Facts [still] don’t matter: the 2017 edition
When we began this blog in 2009, the reality that facts don’t matter was one of the first posts we wrote. We wrote again about this reality back in 2011. And we’ve written about it several times since then so…here we go again!
In this new era of fake news and fake news allegations, we’ve seen a surge in the number of “fact checkers” employed by the media to verify accuracy of statements made by people in this country’s leadership. Some think the publicizing of fact checking can be effective against the spread of misinformation. New research (conducted during the 2016 Presidential election) tells us (yet again) that while fact checking is certainly of value, it depends on whether your intended audience is listening.
That is, while fact checking helped study participants understand what was true and not true, that knowledge made no difference in their voting behavior.
While that disturbing reality sinks in, here’s a brief summary of the research which was published by the Royal Society Open Science Journal and concentrated on statements (both factual and inaccurate) made by candidate Trump during the Republican primary campaign of 2016. The researchers conducted their research online with 2,023 participants. As part of the study, participants were presented with four inaccurate statements and four accurate statements made by candidate Trump (you can see the list of statements in the article itself, but they include misstatements on the unemployment rate and the relationship between vaccines and autism). Sometimes the statements were attributed to Trump and other times they were not attributed to any of the candidates. Then, inaccurate statements were corrected using non-partisan sources such as the Bureau of Labor Statistics. So far so good. When the researchers corrected the false statements, belief in those statements fell across the board.

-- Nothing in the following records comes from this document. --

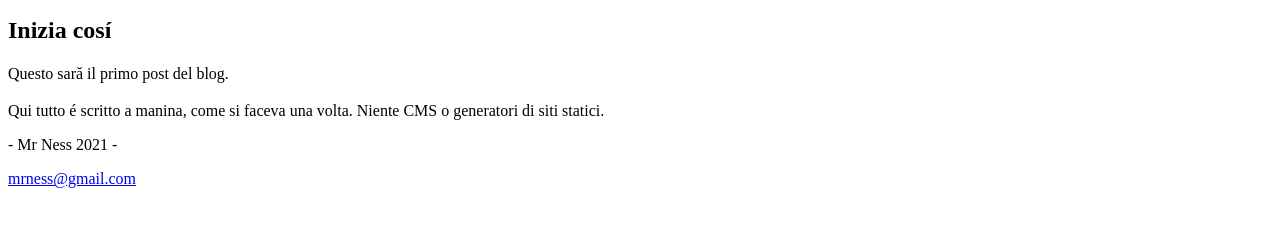
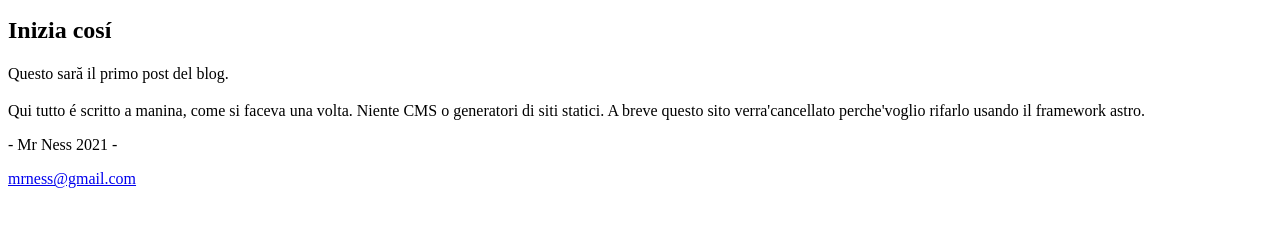
Before and after one commit to danieleflorio/danieleflorio.github.io, a plain HTML site: page index.html in a window 1280 px wide. Shown: the part 271-498 px from the top of the page. Drawn offline with Linux system fonts and the light colour scheme.

Commit message:
small alert on new version coming soon

```diff
--- a/index.html
+++ b/index.html
@@ -42,7 +42,7 @@
       <p class="article__content">
         Questo sar&abreve; il primo post del blog. <br /><br />
         Qui tutto &eacute; scritto a manina, come si faceva una volta. Niente CMS o generatori di siti statici.
-      </p>
+      A breve questo sito verra'cancellato perche'voglio rifarlo usando il framework astro.</p>
     </section>
     <!-- Fine Articolo-->
 
```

That is, belief in the Trump falsehoods fell for Trump-supporting Republicans, Republicans favoring other candidates, and for Democrats.
However, the researchers continued on and examined who the supporters intended to vote for—and the correction of misinformation (and reported self-awareness of the inaccuracy of the statements) made no difference in for whom the Republican participant planned to vote. The only participants less likely to vote for Trump were the Democrats (who’d not planned to vote for him anyway).
The researchers conclude that while fact-checking can change people’s beliefs, their strength of partisanship has an effect on the strength of the change when it comes to voting intention. And, perhaps not surprisingly, the researchers wonder just what would have to happen to change voting intention in the face of strong partisan beliefs. They suggest that people “use political figures as a heuristic to guide evaluation of what is true or false, yet do not necessarily insist on veracity as a prerequisite for supporting political candidates”.
If you don’t think that makes sense, you are not alone (we don’t think it makes much sense either). For years, we have believed (and seen it borne out time after time) that political affiliation is not a difference that makes a difference when it comes to decision-making on litigation cases. Yet, we are seeing increasing amounts of research telling us the USA is so split along partisan lines that perhaps, at least right now, it is a difference that makes a difference. We still have not seen it in our work but you can bet we are watching it closely in ongoing pretrial research. Stay tuned.
Swire, B., Berinsky, A., Lewandowsky, S., & Ecker, U. (2017). Processing political misinformation: comprehending the Trump phenomenon. Royal Society Open Science, 4 (3) DOI: 10.1098/rsos.160802